Patch Management and GDPR
Poor Patch Management not only leaves your systems vulnerable to attack but it could also leave your business vulnerable to fines under GDPR regulations.
Patches, upgrades and replacements are regularly released for a range of software and operating systems, the announcement from Microsoft regarding the end of life of Windows 7 is a case in point.
In less than a year, Windows 7 will be considered an unsupported product, leading to software vulnerabilities as patches are no longer released. If you are running Windows 7 after this date then it could be considered that you are leaving your business vulnerable to a known risk.
Whilst playing a game of Russian Roulette with your IT functionality is an option for every business owner, playing with the security of your clients’ and suppliers’ data is a different story entirely.

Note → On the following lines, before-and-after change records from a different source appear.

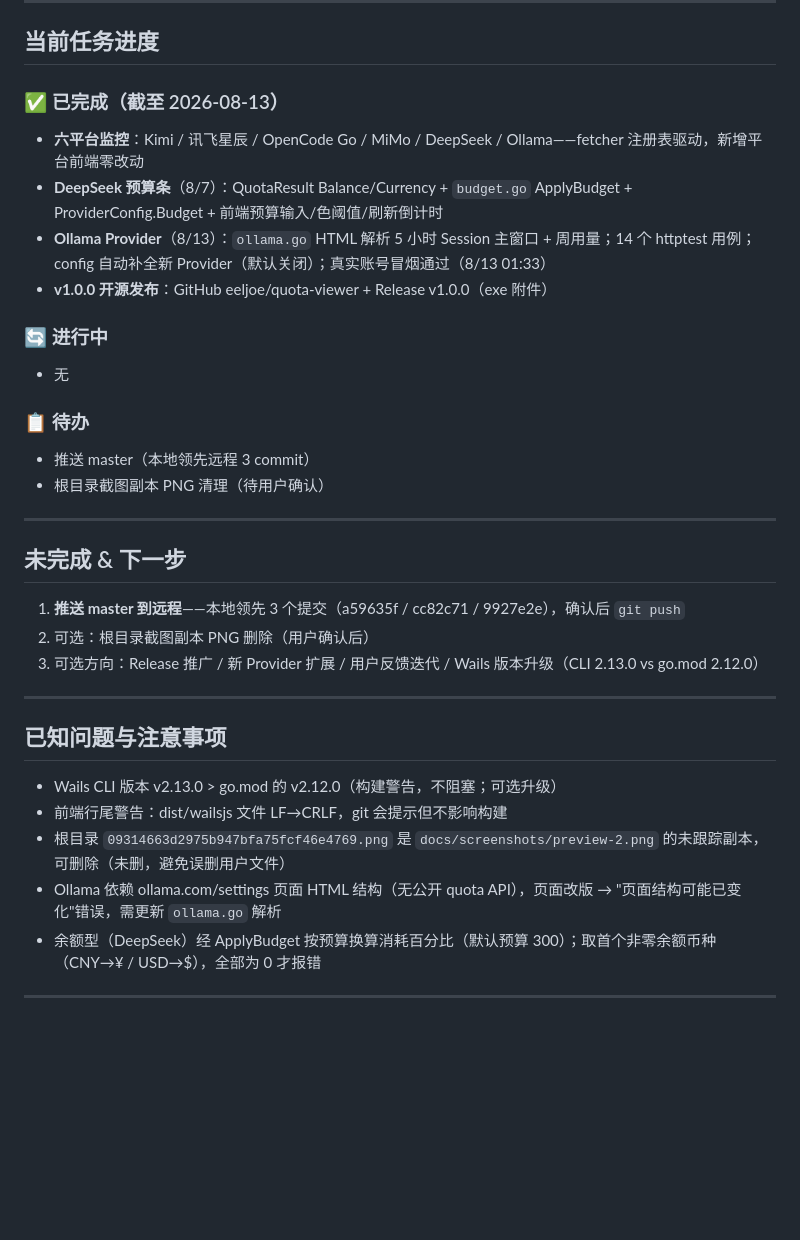
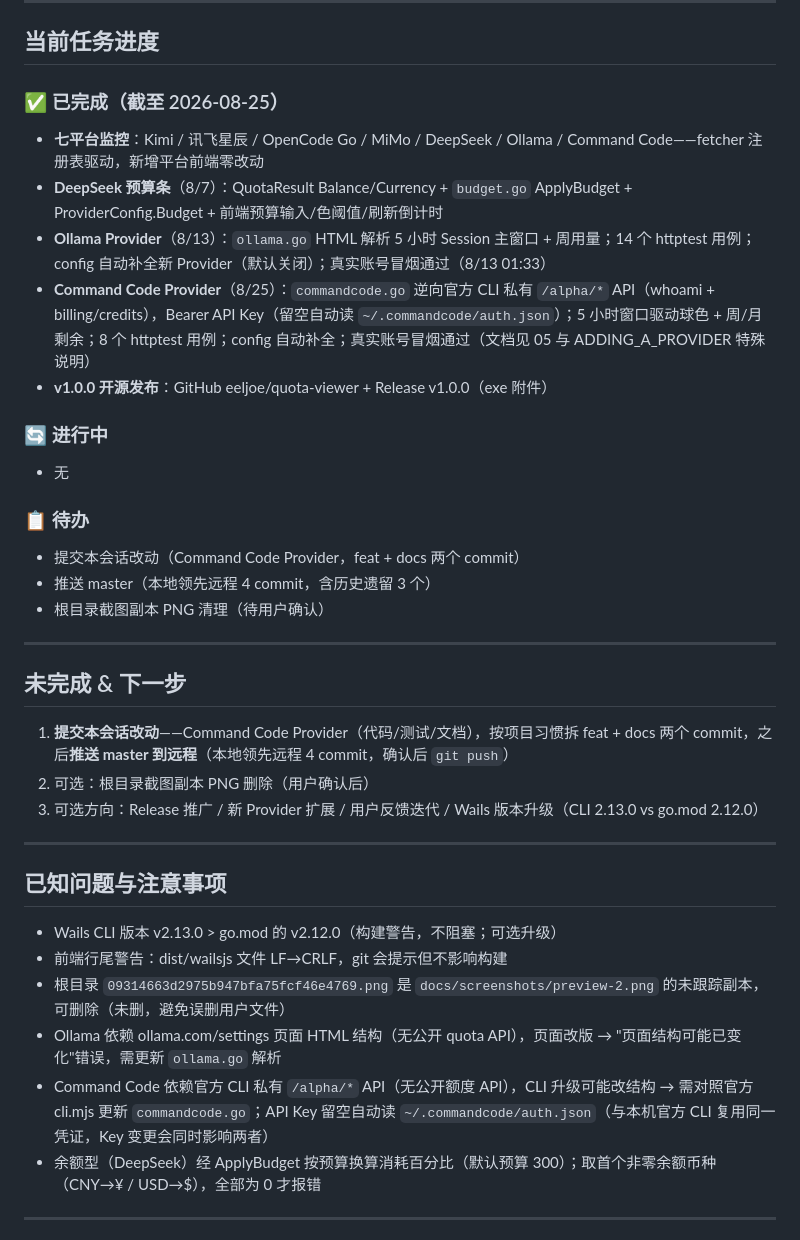
Before and after one commit to eeljoe/quota-viewer, a Markdown page: docs/STATUS.md, the part around one of its changes. Drawn GitHub-style; blank space fills up the shorter version.

```diff
--- a/docs/STATUS.md
+++ b/docs/STATUS.md
@@ -64,24 +64,26 @@
 
 ## 当前任务进度
 
-### ✅ 已完成（截至 2026-08-13）
-- **六平台监控**：Kimi / 讯飞星辰 / OpenCode Go / MiMo / DeepSeek / Ollama——fetcher 注册表驱动，新增平台前端零改动
+### ✅ 已完成（截至 2026-08-25）
+- **七平台监控**：Kimi / 讯飞星辰 / OpenCode Go / MiMo / DeepSeek / Ollama / Command Code——fetcher 注册表驱动，新增平台前端零改动
 - **DeepSeek 预算条**（8/7）：QuotaResult Balance/Currency + `budget.go` ApplyBudget + ProviderConfig.Budget + 前端预算输入/色阈值/刷新倒计时
 - **Ollama Provider**（8/13）：`ollama.go` HTML 解析 5 小时 Session 主窗口 + 周用量；14 个 httptest 用例；config 自动补全新 Provider（默认关闭）；真实账号冒烟通过（8/13 01:33）
+- **Command Code Provider**（8/25）：`commandcode.go` 逆向官方 CLI 私有 `/alpha/*` API（whoami + billing/credits），Bearer API Key（留空自动读 `~/.commandcode/auth.json`）；5 小时窗口驱动球色 + 周/月剩余；8 个 httptest 用例；config 自动补全；真实账号冒烟通过（文档见 05 与 ADDING_A_PROVIDER 特殊说明）
 - **v1.0.0 开源发布**：GitHub eeljoe/quota-viewer + Release v1.0.0（exe 附件）
 
 ### 🔄 进行中
 - 无
 
 ### 📋 待办
-- 推送 master（本地领先远程 3 commit）
+- 提交本会话改动（Command Code Provider，feat + docs 两个 commit）
+- 推送 master（本地领先远程 4 commit，含历史遗留 3 个）
 - 根目录截图副本 PNG 清理（待用户确认）
 
 ---
 
 ## 未完成 & 下一步
 
-1. **推送 master 到远程**——本地领先 3 个提交（a59635f / cc82c71 / 9927e2e），确认后 `git push`
+1. **提交本会话改动**——Command Code Provider（代码/测试/文档），按项目习惯拆 feat + docs 两个 commit，之后**推送 master 到远程**（本地领先远程 4 commit，确认后 `git push`）
 2. 可选：根目录截图副本 PNG 删除（用户确认后）
 3. 可选方向：Release 推广 / 新 Provider 扩展 / 用户反馈迭代 / Wails 版本升级（CLI 2.13.0 vs go.mod 2.12.0）
 
@@ -93,6 +95,7 @@
 - 前端行尾警告：dist/wailsjs 文件 LF→CRLF，git 会提示但不影响构建
 - 根目录 `09314663d2975b947bfa75fcf46e4769.png` 是 `docs/screenshots/preview-2.png` 的未跟踪副本，可删除（未删，避免误删用户文件）
 - Ollama 依赖 ollama.com/settings 页面 HTML 结构（无公开 quota API），页面改版 → "页面结构可能已变化"错误，需更新 `ollama.go` 解析
+- Command Code 依赖官方 CLI 私有 `/alpha/*` API（无公开额度 API），CLI 升级可能改结构 → 需对照官方 cli.mjs 更新 `commandcode.go`；API Key 留空自动读 `~/.commandcode/auth.json`（与本机官方 CLI 复用同一凭证，Key 变更会同时影响两者）
 - 余额型（DeepSeek）经 ApplyBudget 按预算换算消耗百分比（默认预算 300）；取首个非零余额币种（CNY→¥ / USD→$），全部为 0 才报错
 
 ---
```
Also changed, not shown: other parts of docs/STATUS.md (+60 -11 lines).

GDPR has been in force since May 2018, replacing The Data Protection Act. While many businesses have spent time and money on updating processes, procedures and documentation in relation to The General Data Protection Act, there has been an area that appears to have been regularly overlooked.
A key principle of the GDPR is that you process personal data securely by means of ‘appropriate technical and organisational measures’ – this is the ‘security principle’.
Patch management is one of the more straightforward layers of cybersecurity available to a business. The Government backed Cyber Essential Scheme (Launched in 2014) lists “Keeping your devices and software up to date” as one of 5 key areas to consider, others include securing your internet connections, securing your devices and software, and protecting against viruses and other malware.
So, if your business is running Windows 7 and you do not want to leave yourself exposed to software vulnerabilities or a potential ICO fine in the event of a breach, speak to us and we can provide you with a Device, Workstation and Software Health Audit of your business’ entire IT estate.
Our audit report can:
• identify missing patches
• identify antivirus and security issues
• provide an inventory of your IT hardware
• provide an inventory of your software
• provide a manufacturer’s warranty report